(1) The IMO found that the GHG emissions of air freight (Boeing 747) versus that of a very large container ship were over 140 times higher per tonne/km. International Maritime Organization (2009). Second IMO greenhouse gas (GHG) study 2009. London.

(2) 2.8 degrees of warming expected by 2100, nearly double the 1.5 degree target set out in the Paris Agreement and above the threshold for triggering significant irreversible damage [https://climateactiontracker.org/publications/governments-still-not-acting-on-climate-crisis/]

(3) 75% of an industry's carbon footprint comes from its supply chain. Huang, Y.A., Weber, C.L. and Matthews, H.S. (2009). Categorization of Scope 3 Emissions for Streamlined Enterprise Carbon Footprinting. Environmental Science & Technology, 43(22), pp.8509–8515.

(4) A poll of 2,175 respondents found that "72% of the UK public think businesses should have a legal responsibility to the planet and people, alongside maximising profits". BLab in collaboration with Regenerate [https://bcorporation.uk/system-upgrade]
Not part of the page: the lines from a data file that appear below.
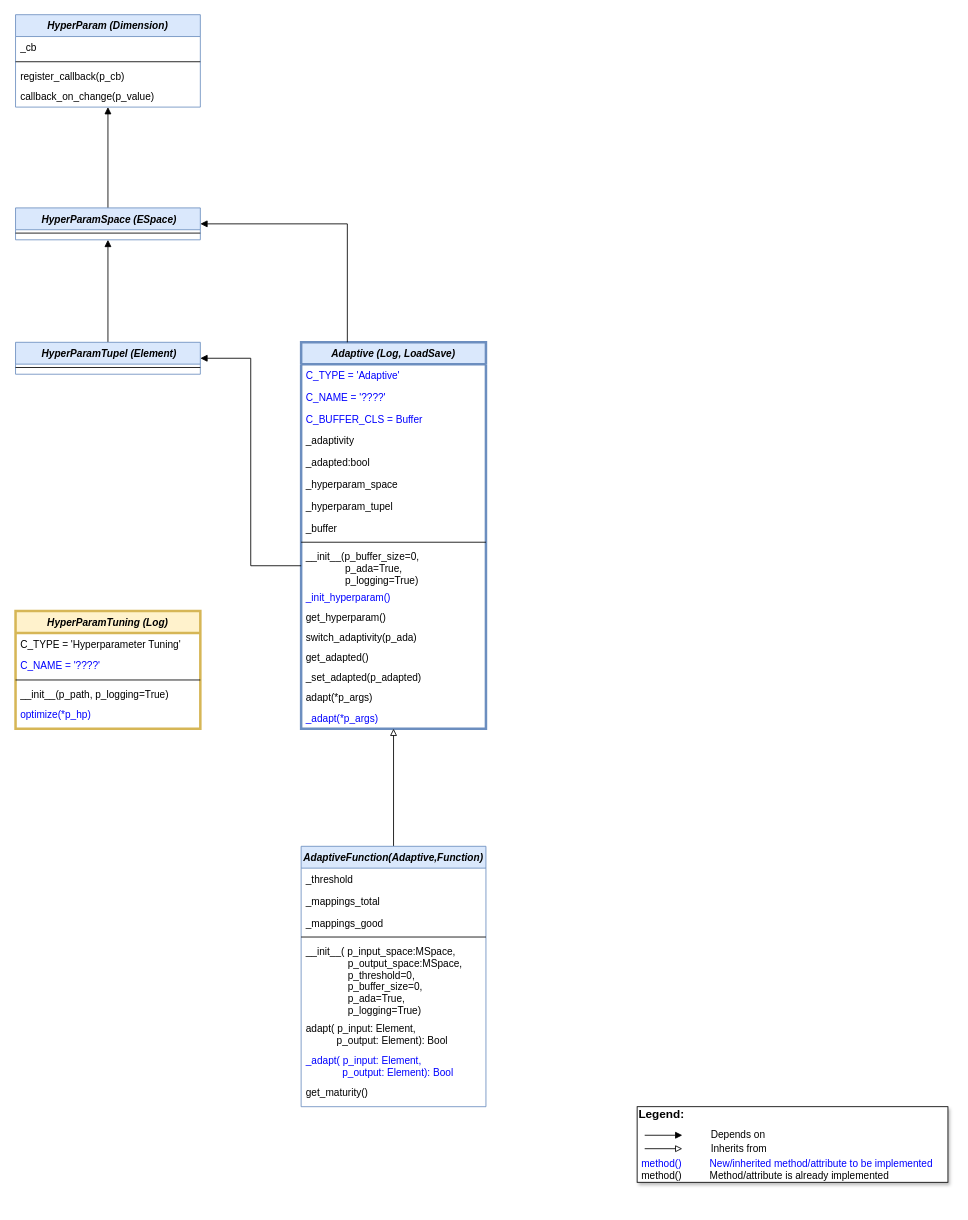
The draw.io diagram doc/bf/uml_ml.drawio in fhswf/MLPro, before the edit. Source tidied: cells renumbered, new cells numbered last; positions are measured from the earlier drawing's top-left corner, leaving out a move shared by most shapes. Both pictures are drawn from the tidied source at 84%, with x=0, y=0 at pixel (15, 14).
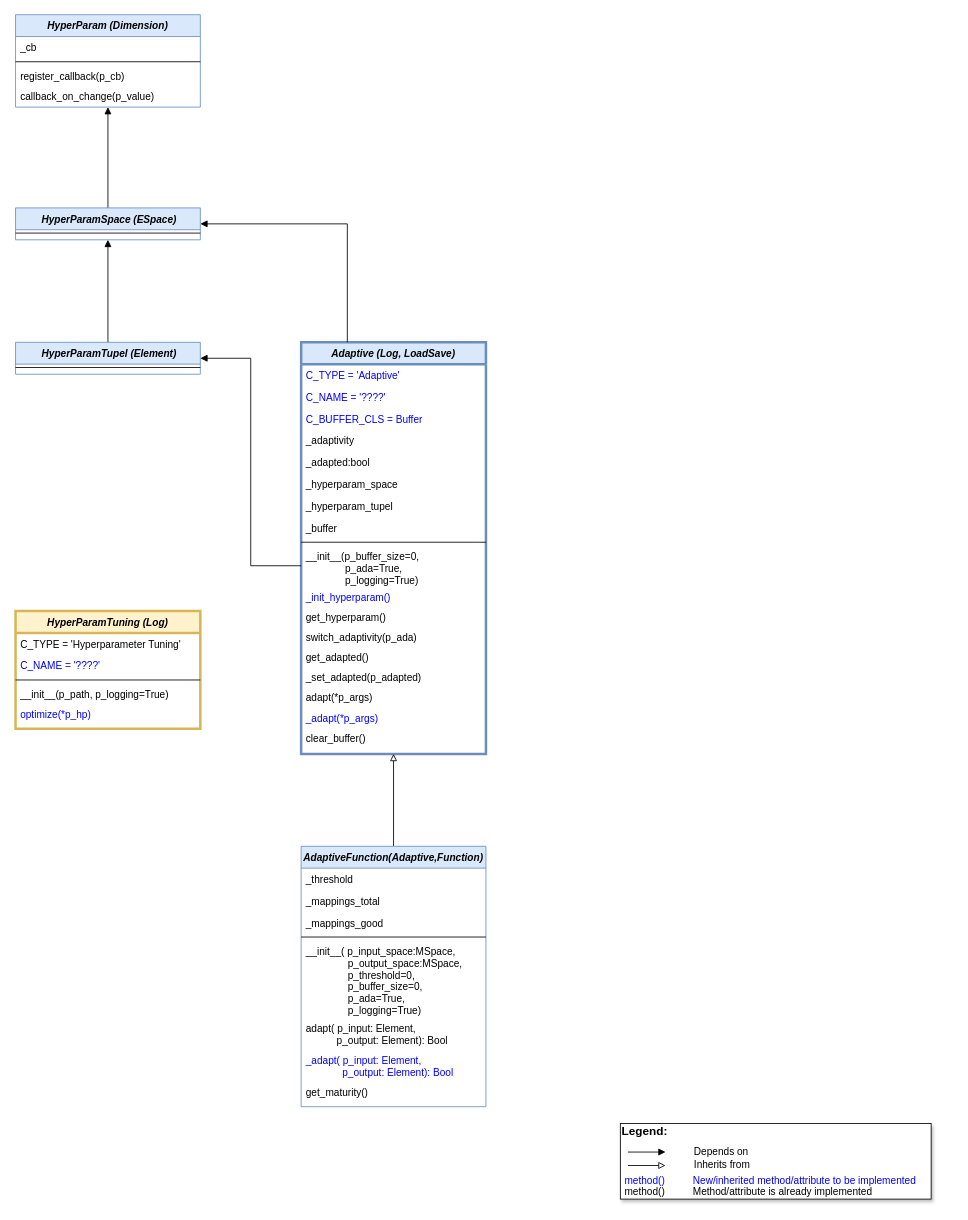
The same page after the edit.

Diff of the diagram source:
```diff
@@
     <mxCell id="2" style="group;" parent="1" vertex="1">
-      <mxGeometry x="740" y="1300" width="370" height="90" as="geometry" />
+      <mxGeometry x="720" y="1320" width="370" height="90" as="geometry" />
     </mxCell>
@@
     <mxCell id="6" value="Adaptive (Log, LoadSave)" style="swimlane;fontStyle=3;align=center;verticalAlign=top;horizontal=1;startSize=26;rounded=0;shadow=0;strokeWidth=3;fillColor=#dae8fc;strokeColor=#6c8ebf;" parent="1" vertex="1">
-      <mxGeometry x="340" y="390" width="220" height="460" as="geometry" />
+      <mxGeometry x="340" y="390" width="220" height="490" as="geometry" />
     </mxCell>
@@
+    <mxCell id="53" value="clear_buffer()" style="text;align=left;verticalAlign=top;spacingLeft=4;spacingRight=4;overflow=hidden;" parent="6" vertex="1">
+      <mxGeometry y="458" width="220" height="24" as="geometry" />
+    </mxCell>
```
(5) A poll by Getty Images in collaboration with yougov found that well over a third of respondents prioritise convenience over environmental impact and are willing to pay only 10-15% more for sustainable products [https://marketing-workbench-assets.s3-us-west-2.amazonaws.com/pdfs/Getty_Images_Visual_GPS_Global_Report_1.pdf]